Archibald Odum was a member of a large family that had moved from Edgecombe County, North Carolina, in the 1740s to the western section of Bladen County that was partitioned off to form Robeson County in 1787. The Odum family was one of the large landholders and small slaveowners engaged in farming and in the naval stores industry. Martha Bullock was the daughter of Charles Bullock (d. 1827), a native of Sussex County, Virginia, who by 1770 had moved to Bladen (now Robeson) County where he became a prosperous planter.

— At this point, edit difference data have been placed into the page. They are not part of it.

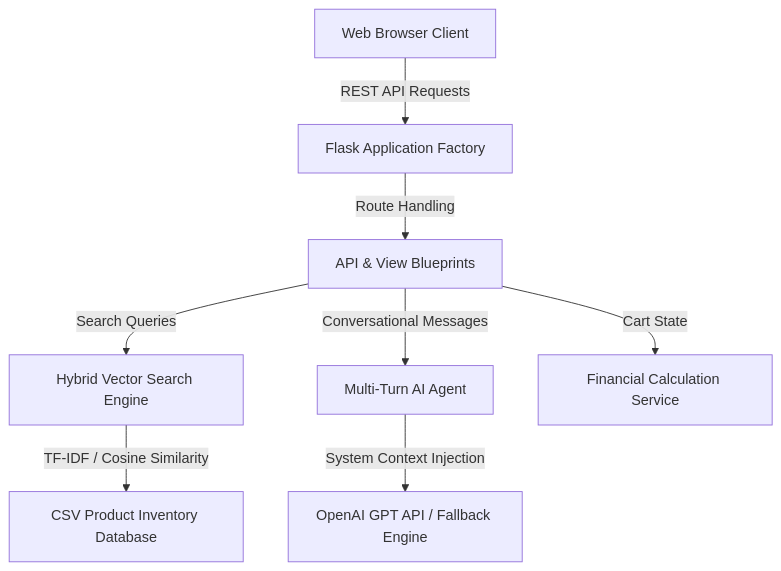
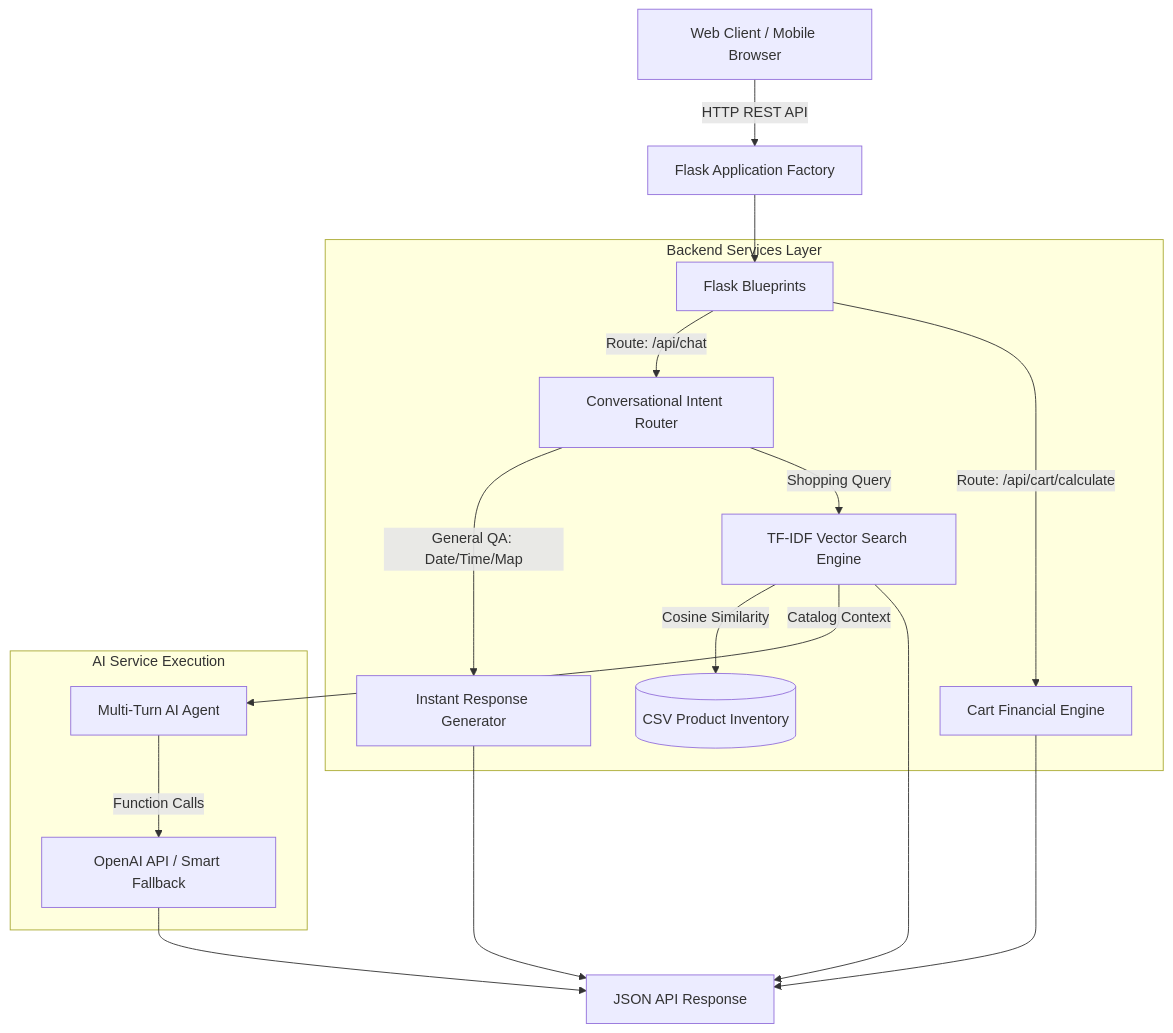
The diagram in README.md (Tanvee1/swift_app), drawn with Mermaid before and after one commit. The commit also changed other lines of this file, not shown here.

Commit message:
Update README.md with enterprise architecture, API schemas, Mermaid diagrams, and design trade-offs

````diff
--- a/README.md
+++ b/README.md
@@ -27,10 +40,23 @@
 ```mermaid
 graph TD
-    User[Web Browser Client] -->|REST API Requests| Flask[Flask Application Factory]
-    Flask -->|Route Handling| Blueprints[API & View Blueprints]
-    Blueprints -->|Search Queries| SearchEngine[Hybrid Vector Search Engine]
-    SearchEngine -->|TF-IDF / Cosine Similarity| Inventory[CSV Product Inventory Database]
-    Blueprints -->|Conversational Messages| AIAgent[Multi-Turn AI Agent]
-    AIAgent -->|System Context Injection| OpenAI[OpenAI GPT API / Fallback Engine]
-    Blueprints -->|Cart State| CartEngine[Financial Calculation Service]
+    Client[Web Client / Mobile Browser] -->|HTTP REST API| FlaskApp[Flask Application Factory]
+    FlaskApp --> Blueprints[Flask Blueprints]
+    
+    subgraph Backend Services Layer
+        Blueprints -->|Route: /api/chat| IntentRouter[Conversational Intent Router]
+        IntentRouter -->|General QA: Date/Time/Map| DirectReply[Instant Response Generator]
+        IntentRouter -->|Shopping Query| VectorSearch[TF-IDF Vector Search Engine]
+        VectorSearch -->|Cosine Similarity| ProductDB[(CSV Product Inventory)]
+        Blueprints -->|Route: /api/cart/calculate| CartService[Cart Financial Engine]
+    end
+    
+    subgraph AI Service Execution
+        VectorSearch -->|Catalog Context| Agent[Multi-Turn AI Agent]
+        Agent -->|Function Calls| OpenAI[OpenAI API / Smart Fallback]
+    end
+
+    DirectReply --> Response[JSON API Response]
+    VectorSearch --> Response
+    OpenAI --> Response
+    CartService --> Response
 ```
````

Because of the frequency with which he bought and sold land in Bladen and Robeson counties and in Marion and Horry counties in South Carolina, it is thought that Archibald was involved in the naval stores industry, buying timberland, harvesting it, and then selling it. His Marion County, S. C., plantation appears in the 1825 atlas of South Carolina by Robert Mills. Shortly after his son William's birth, Archibald purchased a tract of land near St. Paul's Presbyterian Church in northern Robeson County where he was living at the time of his death in 1839 (according to family tradition, he was killed during a deer drive). A number of Archibald and Martha Odum's descendants still live in St. Pauls, a small town that developed in the twentieth century on the former Odum farm.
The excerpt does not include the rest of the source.